by Lisa McGrimmon
How do you list volunteer work on a resume? The smartest way to list your volunteer experience on your resume is to match the formatting you used for your work history and education. Here's how to do that effectively.
The volunteer work section of your resume should include:
Format the volunteer work section of your resume to match the way you have formatted your work experience and your education.
Here's what I recommend:
Left justified: Title that describes what you did (bolded), the organization where you worked as a volunteer
Right justified: Dates
City, and state where you volunteered
Bulleted points describing what you did as a volunteer
Here's an example of that standard way to format volunteer work on a resume:

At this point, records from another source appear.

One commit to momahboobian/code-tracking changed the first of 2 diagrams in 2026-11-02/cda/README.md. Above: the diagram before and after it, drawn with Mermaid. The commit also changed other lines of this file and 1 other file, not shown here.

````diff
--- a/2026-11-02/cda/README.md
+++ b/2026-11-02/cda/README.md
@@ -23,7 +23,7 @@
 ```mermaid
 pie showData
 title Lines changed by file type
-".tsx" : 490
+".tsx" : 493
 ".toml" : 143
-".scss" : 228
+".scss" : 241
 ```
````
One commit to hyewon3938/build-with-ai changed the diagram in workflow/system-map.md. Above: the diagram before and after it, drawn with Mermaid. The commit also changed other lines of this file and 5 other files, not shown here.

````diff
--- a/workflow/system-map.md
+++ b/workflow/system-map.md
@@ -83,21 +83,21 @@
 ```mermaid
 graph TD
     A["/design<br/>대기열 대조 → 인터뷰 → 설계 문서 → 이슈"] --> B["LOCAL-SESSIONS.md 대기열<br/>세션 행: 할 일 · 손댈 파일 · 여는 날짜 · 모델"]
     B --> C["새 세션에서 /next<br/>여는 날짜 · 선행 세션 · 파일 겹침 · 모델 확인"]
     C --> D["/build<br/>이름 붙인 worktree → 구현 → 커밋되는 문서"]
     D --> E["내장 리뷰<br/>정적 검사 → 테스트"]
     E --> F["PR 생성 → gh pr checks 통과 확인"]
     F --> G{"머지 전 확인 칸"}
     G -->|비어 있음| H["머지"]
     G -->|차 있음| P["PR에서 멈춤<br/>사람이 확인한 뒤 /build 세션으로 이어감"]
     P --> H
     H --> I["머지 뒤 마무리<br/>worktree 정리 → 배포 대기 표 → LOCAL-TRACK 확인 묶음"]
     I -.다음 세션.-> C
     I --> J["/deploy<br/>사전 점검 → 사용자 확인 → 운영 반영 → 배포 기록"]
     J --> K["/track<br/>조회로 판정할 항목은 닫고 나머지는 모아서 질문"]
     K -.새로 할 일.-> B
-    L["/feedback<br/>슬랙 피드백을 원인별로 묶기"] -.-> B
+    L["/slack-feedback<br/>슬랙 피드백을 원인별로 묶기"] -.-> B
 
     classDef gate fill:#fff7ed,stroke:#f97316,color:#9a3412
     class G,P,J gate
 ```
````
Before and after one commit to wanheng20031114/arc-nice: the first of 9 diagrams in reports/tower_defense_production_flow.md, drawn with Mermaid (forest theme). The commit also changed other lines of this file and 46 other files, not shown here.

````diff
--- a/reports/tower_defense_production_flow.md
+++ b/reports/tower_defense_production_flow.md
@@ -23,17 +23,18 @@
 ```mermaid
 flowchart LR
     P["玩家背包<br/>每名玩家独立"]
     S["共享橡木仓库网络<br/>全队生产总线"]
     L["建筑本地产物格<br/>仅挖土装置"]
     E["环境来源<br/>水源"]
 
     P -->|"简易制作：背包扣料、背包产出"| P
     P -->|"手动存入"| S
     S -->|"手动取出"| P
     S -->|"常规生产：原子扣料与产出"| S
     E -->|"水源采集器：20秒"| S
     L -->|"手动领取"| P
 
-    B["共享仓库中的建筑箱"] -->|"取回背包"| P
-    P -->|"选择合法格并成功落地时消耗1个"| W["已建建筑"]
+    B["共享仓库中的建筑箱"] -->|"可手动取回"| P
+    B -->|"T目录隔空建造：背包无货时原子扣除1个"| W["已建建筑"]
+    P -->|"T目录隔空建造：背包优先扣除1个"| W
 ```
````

If you have some extra room that you need to fill on your resume, and you want to make the volunteer work take up more space on the page, you can put the name of the organization where you did your volunteer work on a separate line like this:
Formatting your volunteer work in this manner ensures you have:
Let's take a look at each piece of information in a little more detail to help you understand the reasoning behind the formatting choices.
Title That Describes What You Did
The title that describes what you did as a volunteer is usually the most important information for each volunteer job you list on your resume. It quickly tells the employer what you did as a volunteer and how that relates to the job you are seeking.
Because it is the most important piece of information in this section of your resume, it is placed in the most prominent position, on the first line, and on the left. The text is bolded to help it stand out at a glance.
The dates when you volunteered include helpful information, but they are not the most important thing you want employers to see first. Dates indicate how recent your experience is, and how long you have been volunteering at the organization.
They are easy to see at a glance on the right side of the top line of each entry. They are not as important as the title that describes what you did, so they are not highlighted in the same way.
Organization, City, State
Including the location of your volunteer work is essential to help the employer understand what you did, but it is usually not the most important you want to feature. It's available to read, but it is placed in the middle of the entry where it is not highlighted.
Points Describing Your Volunteer Work
Listing a few key tasks and accomplishments you achieved in your volunteer work helps the employer to understand the scope of your experience. Bulleted lists are easy to scan and read at a glance.
If you volunteered for an organization that is very impressive, and you want to highlight the name of the organization instead of a title describing your work, you can change the layout of this section.
Put the name of the organization on the left of the first line in bold, followed by the city and state, and dates. The title describing what you did is left justified on the second line. Like this:
You can use a variety of headings for the volunteer section of your resume including:
Let's look at each heading in some more detail, so you will understand when you might use a specific heading, and when you should avoid using certain headings.
This heading is standard on resumes. Employers will know exactly what you mean if you organize your volunteer work under this heading.
Because this heading is a standard, expected resume heading, it's also the best choice if you're writing a resume that will be scanned by applicant tracking system software. ATS software will be programmed to recognize the headings "Volunteer Work" or "Volunteer Experience" and will be able to correctly parse that information.
This heading is not standard, but employers will still know what you mean. It's a fine choice for a resume you know will be human-reviewed. ATS software may not understand this heading, so it's best avoided if your resume might be filtered by ATS software before a human reviews it.
Use this heading if you want to include both volunteer work and hobbies on your resume together under the same heading.
Occasionally you may want to combine different types of experience into one section that groups all of your relevant experience - volunteer work, internships, and possibly even paid employment, for example. In that case, "Related Experience" is a reasonable heading to use.
This type of resume organization can be appropriate for human-reviewed resumes. It is not ideal for ATS optimized resumes because the non-standard organization may cause errors when the software parses (tries to understand and grade) your resume.
Never use tricky resume formatting to try to pass off volunteer work as paid employment experience. If you do put any volunteer work under a heading like "Related Experience" that does not make it clear that some or all of the entries under that heading are volunteer work, you need to indicate on the entry that the work was a volunteer position.
Simply include the word "volunteer" in brackets beside the name of the position you held. Like this:
You know how to format volunteer work on a resume, but before you dive in and start writing your resume, you need to ensure your volunteer work should actually be included on the resume, and you'll need to decide where to place that section on the resume.
I've written about both topics here: